I looked for Ashli’s name in the NY Times story. But what do you know, it wasn’t there. I thought that was odd because the bullet that killed her was the only one fired that day at the Capitol.
The name Brian Sicknick didn’t make it into the NY Times story, either.
Sicknick was the pro-Trump Capitol Hill policeman whom the NY Times reported was bludgeoned to death by a fire extinguisher wielded by a crazed Trumpist rioter. But Sicknick wasn’t attacked with a fire extinguisher. He died from a stroke a few days after the event.
And what about scenes depicting Washington in flames during the Capitol breach?
Oops, wrong file: That was from 2020.
Or how about the scenes of mayhem shown by NBC News from the Capitol and the Supreme Court?
Nope, those were from 2018, during the “mostly peaceful” Senate confirmation hearings of Brett Kavanaugh. No threats to “our democracy” there, apparently.
The Editorial Board, embodying the “values” of the NY Times, said Trump “incited” the crowd. In fact, Trump asked the crowd to proceed “peacefully and patriotically,” but those are fighting words, right?

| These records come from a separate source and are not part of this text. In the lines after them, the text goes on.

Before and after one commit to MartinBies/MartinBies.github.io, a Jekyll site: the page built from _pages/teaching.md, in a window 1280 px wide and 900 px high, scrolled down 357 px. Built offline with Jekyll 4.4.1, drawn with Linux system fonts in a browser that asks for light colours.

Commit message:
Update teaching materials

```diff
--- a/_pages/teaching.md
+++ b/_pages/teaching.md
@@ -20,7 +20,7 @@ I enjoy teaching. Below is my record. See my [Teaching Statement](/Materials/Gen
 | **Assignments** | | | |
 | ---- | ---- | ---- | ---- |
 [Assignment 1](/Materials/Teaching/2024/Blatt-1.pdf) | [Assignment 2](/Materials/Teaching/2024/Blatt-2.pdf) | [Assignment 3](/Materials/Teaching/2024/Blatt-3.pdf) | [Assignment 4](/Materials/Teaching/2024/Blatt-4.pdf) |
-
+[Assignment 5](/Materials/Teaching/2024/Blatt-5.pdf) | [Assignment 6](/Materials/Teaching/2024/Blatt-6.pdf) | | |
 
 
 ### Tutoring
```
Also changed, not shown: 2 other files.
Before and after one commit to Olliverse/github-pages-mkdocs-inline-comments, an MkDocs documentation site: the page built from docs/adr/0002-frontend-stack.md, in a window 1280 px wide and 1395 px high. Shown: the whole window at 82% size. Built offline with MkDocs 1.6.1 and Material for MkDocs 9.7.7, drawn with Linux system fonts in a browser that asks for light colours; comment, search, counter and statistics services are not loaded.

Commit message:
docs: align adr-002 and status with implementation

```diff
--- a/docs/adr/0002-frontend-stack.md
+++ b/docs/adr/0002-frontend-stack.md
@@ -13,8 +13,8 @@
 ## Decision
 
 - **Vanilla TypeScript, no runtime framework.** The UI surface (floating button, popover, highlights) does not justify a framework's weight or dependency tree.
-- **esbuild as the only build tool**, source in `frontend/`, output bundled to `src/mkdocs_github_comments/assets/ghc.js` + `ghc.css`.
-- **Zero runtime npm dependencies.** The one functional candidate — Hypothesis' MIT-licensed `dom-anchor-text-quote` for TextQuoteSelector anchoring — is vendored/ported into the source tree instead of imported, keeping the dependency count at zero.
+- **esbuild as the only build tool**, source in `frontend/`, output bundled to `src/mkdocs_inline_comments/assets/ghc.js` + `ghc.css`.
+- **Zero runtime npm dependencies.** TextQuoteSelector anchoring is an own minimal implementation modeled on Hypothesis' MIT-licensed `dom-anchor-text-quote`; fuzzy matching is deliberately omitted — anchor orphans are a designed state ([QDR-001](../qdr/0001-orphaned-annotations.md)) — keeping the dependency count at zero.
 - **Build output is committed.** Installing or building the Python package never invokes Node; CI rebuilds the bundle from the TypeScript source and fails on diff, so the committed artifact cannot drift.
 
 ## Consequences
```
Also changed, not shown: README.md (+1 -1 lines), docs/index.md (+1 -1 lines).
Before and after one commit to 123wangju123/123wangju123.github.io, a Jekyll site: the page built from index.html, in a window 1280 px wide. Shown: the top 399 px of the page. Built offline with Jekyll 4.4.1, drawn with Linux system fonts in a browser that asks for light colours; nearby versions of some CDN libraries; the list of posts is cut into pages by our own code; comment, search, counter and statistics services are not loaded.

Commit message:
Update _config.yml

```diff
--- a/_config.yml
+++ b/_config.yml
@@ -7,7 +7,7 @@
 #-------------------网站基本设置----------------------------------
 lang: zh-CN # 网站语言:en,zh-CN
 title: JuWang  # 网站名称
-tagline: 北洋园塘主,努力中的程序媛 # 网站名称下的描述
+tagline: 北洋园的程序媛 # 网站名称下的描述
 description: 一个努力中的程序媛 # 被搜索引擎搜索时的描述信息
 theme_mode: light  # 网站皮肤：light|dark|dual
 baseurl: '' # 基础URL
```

The confusion got worse and worse the further I got into the insane manifesto by The Editorial Board. They warn about “regular citizens who threaten election officials and other public servants.”
Wouldn’t you know it, my notes have a direction: “vide Joe Biden, 2018,” which took me to a story describing what Biden said he would have done had he met Trump face-to-face: “I’d smack him in the mouth.”
The actor Robert De Niro experienced similar urges. “I’d like to punch him in the face,” he said.
Remember Kathy Griffin? She was the comedienne who pranced about with a make-believe bloody, severed head of Trump.
It turns out that a lot of “regular citizens” were out there threatening to stab, blow up, shoot, burn, suffocate, or beat Trump to death (Hanson once compiled an inventory of the intended means of execution). But that was OK, just as it was OK that Madonna, when not offering to fellate Hillary voters, fantasized about “blowing up” the White House, because, well, you know, Trump.
The truly insidious thing about this dark effusion from The Editorial Board is its rejection of ordinary politics. Its description of Trump’s tenure is a calumny on a man who had perhaps the single most successful first presidential term in the history of the republic.
But forget that—dispute it even.
The Editorial Board won’t let it go. It might seem that normality has reasserted itself (call upon your inner Coleridge here and deploy a “willing suspension of disbelief”: obviously Joe Biden is not “normal”—just pretend).
No, everything is much worse than you think. “Regular citizens,” most of the Republican Party and followers of Trump: They’re all enemies of our democracy, an “existential threat” to the Republic.
So says the Editorial Board of the NY Times.
“Polling finds that the overwhelming majority of Republicans believe that President Biden was not legitimately elected,” the board’s op-ed reads.
Er, quite right, Kemo Sabe. And your point is?
This desperate, overwrought screed purports to warn us about the presence of many “dangerous … extremists” in our midst, violence-prone folks who would suppress voter rights and destroy our democracy.
The irony is that the Editorial Board might be right about that. Their mistake was in not realizing that they were writing with a mirror in front of them.
In other words, the danger that they warn about isn’t “out there” among the unwashed multitude that the clean, well-educated, and neatly coiffed TimesWorld despises.
No, the danger is with them: They represent the “existential threat” that they see in others.
Who will tell them?
Views expressed in this article are the opinions of the author and do not necessarily reflect the views of The Epoch Times.